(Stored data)
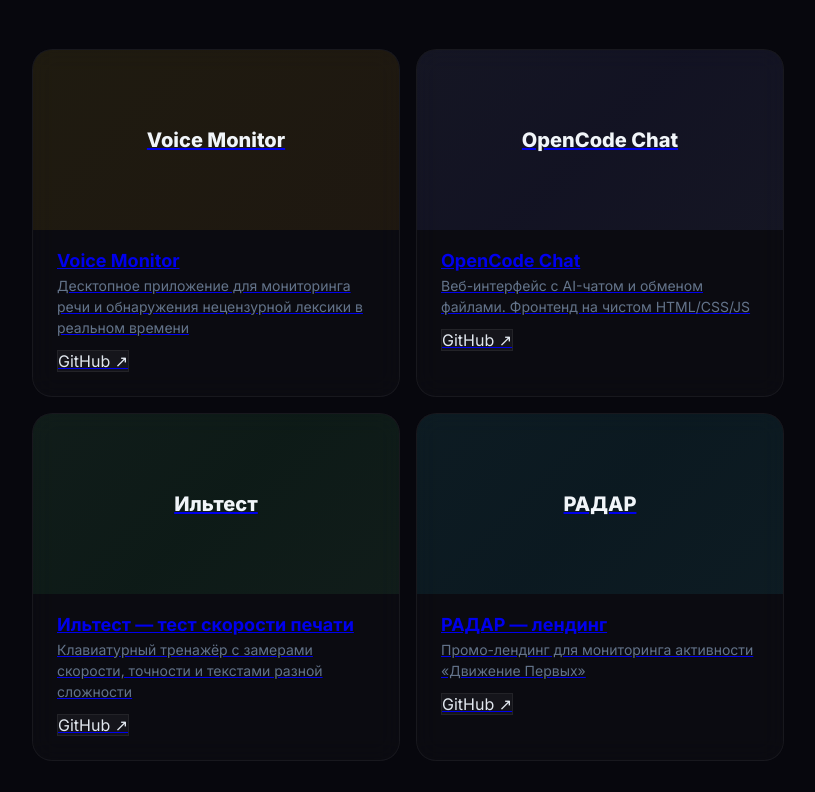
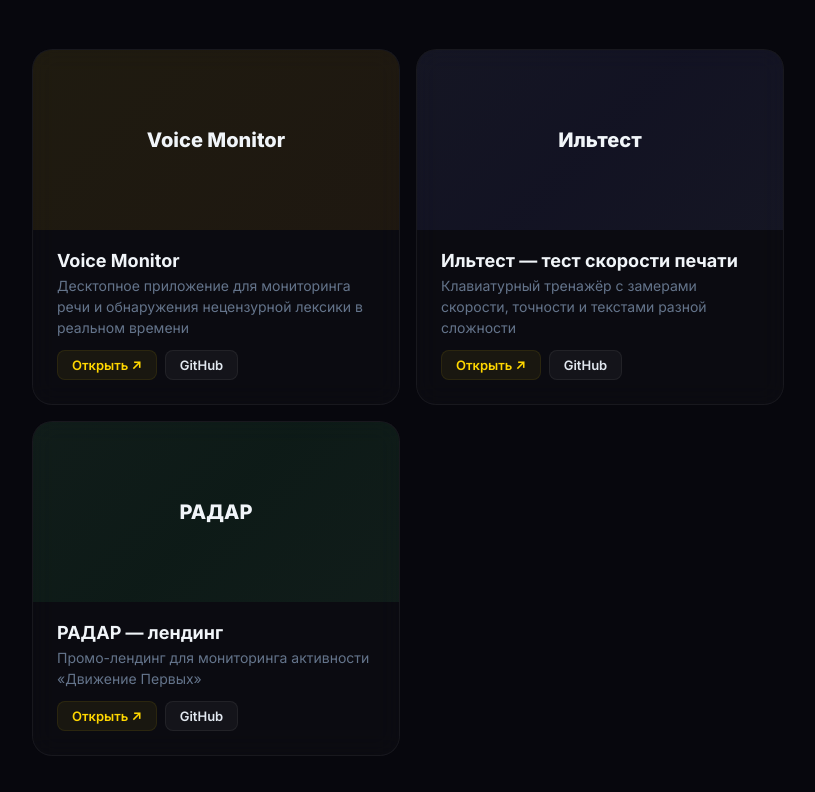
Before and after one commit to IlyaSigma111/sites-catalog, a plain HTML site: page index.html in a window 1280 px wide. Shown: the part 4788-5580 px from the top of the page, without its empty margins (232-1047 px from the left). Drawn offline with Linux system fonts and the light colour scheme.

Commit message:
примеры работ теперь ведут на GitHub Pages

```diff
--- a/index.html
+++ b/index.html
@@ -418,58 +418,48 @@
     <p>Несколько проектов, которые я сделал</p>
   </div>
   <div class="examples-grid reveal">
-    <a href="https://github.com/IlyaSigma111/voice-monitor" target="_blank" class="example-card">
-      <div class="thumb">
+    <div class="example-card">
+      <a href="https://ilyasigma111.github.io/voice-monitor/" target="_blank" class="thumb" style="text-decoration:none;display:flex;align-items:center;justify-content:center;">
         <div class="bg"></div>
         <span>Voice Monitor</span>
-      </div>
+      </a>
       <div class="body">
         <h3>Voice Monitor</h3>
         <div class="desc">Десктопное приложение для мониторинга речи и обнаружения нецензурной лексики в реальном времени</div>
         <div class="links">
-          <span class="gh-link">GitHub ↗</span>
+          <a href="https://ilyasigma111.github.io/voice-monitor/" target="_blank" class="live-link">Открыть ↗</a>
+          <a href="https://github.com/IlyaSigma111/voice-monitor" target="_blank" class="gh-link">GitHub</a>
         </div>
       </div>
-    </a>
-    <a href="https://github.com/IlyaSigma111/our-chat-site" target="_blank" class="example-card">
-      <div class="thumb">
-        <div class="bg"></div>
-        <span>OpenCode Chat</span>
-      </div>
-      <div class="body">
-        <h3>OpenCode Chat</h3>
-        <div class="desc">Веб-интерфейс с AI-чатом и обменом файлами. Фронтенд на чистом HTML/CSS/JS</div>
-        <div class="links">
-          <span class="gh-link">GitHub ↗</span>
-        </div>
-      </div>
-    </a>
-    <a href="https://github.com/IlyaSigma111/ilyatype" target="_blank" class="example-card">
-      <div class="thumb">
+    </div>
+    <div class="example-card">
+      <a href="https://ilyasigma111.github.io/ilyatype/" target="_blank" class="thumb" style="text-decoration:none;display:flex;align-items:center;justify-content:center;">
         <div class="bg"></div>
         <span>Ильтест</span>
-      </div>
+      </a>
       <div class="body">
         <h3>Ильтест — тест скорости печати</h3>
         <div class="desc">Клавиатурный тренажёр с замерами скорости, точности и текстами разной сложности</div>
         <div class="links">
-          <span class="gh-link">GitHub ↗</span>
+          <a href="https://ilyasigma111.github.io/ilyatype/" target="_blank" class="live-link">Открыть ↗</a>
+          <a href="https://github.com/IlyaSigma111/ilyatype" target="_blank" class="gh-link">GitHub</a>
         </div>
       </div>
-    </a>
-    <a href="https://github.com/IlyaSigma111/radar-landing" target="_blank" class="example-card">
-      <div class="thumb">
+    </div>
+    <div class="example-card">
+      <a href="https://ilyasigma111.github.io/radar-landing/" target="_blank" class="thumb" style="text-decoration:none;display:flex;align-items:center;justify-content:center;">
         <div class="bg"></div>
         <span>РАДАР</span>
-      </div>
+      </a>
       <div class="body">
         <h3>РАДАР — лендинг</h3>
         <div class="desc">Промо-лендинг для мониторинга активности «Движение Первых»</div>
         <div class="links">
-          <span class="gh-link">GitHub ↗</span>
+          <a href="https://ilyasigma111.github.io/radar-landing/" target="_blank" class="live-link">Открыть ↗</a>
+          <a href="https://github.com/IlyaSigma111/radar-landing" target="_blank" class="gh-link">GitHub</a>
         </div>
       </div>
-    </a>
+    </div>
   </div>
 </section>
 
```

* What is being asked: Only a number is wanted. How many lines of the entries above carry "Ильтест"?

* Your response: 2